They then indicate that their invention overcomes these problems and is thus a significant improvement over prior art. In Figure Eleven of their patent (shown below) they describe one such improvement, “an exemplary method 1100 for eliminating the use of seed sets in an active learning system in accordance with certain embodiments.”
These are basically the same kind of complaints that I have made here against Predictive Coding 1.0 and 2.0. I understand the criticisms regarding complex interfaces, that rely on multi-phased approaches to active learning. If the software forces use of control set and seed set nonsense, then it is an overly complex interface. (It is not overly complex if it allows other types of search, such as keyword, similarity or concept, for this degree of complexity is necessary for a multimodal approach.) I also understand their criticism of the multi-phased approaches to active learning, which was fixed in 2.0 and CAL.
The Grossman & Cormack criticism about low prevalence document collections, which is the rule, not the exception in legal search, is also correct. It is another reason the control set approach cannot work in legal search. The number of relevant documents to be found constitutes a small fraction of a large collection and so the control set random sample is very unlikely to be representative, much less complete. That is an additional problem separate and apart from relevance shift.

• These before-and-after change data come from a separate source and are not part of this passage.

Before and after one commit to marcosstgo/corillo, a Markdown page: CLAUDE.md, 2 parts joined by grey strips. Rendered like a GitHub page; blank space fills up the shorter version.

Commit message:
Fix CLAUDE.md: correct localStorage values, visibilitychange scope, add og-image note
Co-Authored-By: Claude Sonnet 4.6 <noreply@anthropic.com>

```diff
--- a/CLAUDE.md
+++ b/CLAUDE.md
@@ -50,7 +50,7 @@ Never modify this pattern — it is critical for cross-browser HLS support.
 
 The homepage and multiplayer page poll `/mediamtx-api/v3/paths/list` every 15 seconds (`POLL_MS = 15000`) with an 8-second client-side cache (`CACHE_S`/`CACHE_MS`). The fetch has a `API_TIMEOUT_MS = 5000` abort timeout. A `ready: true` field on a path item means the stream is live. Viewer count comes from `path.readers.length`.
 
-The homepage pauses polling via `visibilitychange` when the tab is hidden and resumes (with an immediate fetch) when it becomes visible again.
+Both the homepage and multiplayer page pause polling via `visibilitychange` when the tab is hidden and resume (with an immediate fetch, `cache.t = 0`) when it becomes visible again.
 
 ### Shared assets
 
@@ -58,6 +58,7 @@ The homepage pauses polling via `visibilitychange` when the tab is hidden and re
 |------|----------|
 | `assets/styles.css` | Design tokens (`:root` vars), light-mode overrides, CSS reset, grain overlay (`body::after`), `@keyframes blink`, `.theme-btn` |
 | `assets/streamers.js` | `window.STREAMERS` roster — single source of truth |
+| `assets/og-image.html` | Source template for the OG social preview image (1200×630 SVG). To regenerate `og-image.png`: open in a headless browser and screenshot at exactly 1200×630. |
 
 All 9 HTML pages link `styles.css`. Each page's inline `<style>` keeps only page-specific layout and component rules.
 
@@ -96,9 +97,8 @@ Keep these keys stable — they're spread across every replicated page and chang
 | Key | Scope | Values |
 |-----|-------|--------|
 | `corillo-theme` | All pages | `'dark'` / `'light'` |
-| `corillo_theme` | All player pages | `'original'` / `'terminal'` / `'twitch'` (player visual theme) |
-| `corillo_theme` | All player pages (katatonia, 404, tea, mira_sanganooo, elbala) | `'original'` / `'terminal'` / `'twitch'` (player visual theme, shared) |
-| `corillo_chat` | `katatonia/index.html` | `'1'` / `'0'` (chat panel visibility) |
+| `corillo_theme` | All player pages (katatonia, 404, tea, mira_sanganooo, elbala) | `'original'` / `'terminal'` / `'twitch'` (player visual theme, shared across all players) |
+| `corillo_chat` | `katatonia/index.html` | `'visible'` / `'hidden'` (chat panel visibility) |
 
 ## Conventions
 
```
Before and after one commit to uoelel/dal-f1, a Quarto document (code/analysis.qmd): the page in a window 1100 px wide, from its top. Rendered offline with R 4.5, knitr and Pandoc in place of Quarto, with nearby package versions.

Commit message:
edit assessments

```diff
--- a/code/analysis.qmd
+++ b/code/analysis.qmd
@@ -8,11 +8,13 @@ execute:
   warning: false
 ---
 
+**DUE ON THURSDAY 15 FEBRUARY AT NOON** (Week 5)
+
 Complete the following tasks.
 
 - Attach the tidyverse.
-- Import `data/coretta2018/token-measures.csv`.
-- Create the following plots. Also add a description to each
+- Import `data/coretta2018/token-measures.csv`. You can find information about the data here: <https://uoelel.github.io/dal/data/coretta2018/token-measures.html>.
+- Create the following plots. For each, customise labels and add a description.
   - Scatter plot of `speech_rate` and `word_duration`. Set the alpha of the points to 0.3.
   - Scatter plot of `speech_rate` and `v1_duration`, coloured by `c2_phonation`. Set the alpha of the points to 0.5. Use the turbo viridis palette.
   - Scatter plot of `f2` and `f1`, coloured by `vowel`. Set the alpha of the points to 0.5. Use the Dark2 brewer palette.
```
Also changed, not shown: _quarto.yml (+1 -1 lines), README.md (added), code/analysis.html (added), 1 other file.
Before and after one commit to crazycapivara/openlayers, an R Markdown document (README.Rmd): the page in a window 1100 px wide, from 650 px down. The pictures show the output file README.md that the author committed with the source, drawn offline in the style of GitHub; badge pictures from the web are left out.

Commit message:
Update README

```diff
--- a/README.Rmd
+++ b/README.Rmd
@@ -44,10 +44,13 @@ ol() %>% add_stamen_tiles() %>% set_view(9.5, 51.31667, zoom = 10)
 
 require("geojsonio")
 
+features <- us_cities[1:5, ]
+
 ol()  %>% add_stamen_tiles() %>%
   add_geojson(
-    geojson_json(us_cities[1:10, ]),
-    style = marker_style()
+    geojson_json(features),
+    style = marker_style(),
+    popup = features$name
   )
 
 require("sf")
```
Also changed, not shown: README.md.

About the only complaint the Grossman & Cormack patent makes that I do not understand is the gripe about large infrastructure and interconnection across many different computer systems in different locations. For Kroll Ontrack software at least, that is the vendor’s problem, not the attorneys. All the user does is sign on to a secure cloud server.
Notice that there is no seed set or control set in the Grossman & Cormack patent diagram as you see in the old Recommind patent. Much of the rest of the patent, in so far as I am able to understand the arcane patent language used, consists of applications of CAL techniques that have been tested and explained in their writings, including many additional variables and techniques not mentioned in their articles. See eg. Evaluation of Machine-Learning Protocols for Technology-Assisted Review in Electronic Discovery, SIGIR’14, July 6–11, 2014. Their patent includes CAL methods, of course, but also eliminates the use of seed sets. I presume this means they also eliminate control sets, at least in some of their methods. If true, then in that sense their patents are like my own 3.0 innovation.
To be continued and concluded with a lengthy description of the Predictive Coding version 3.o eight-step method.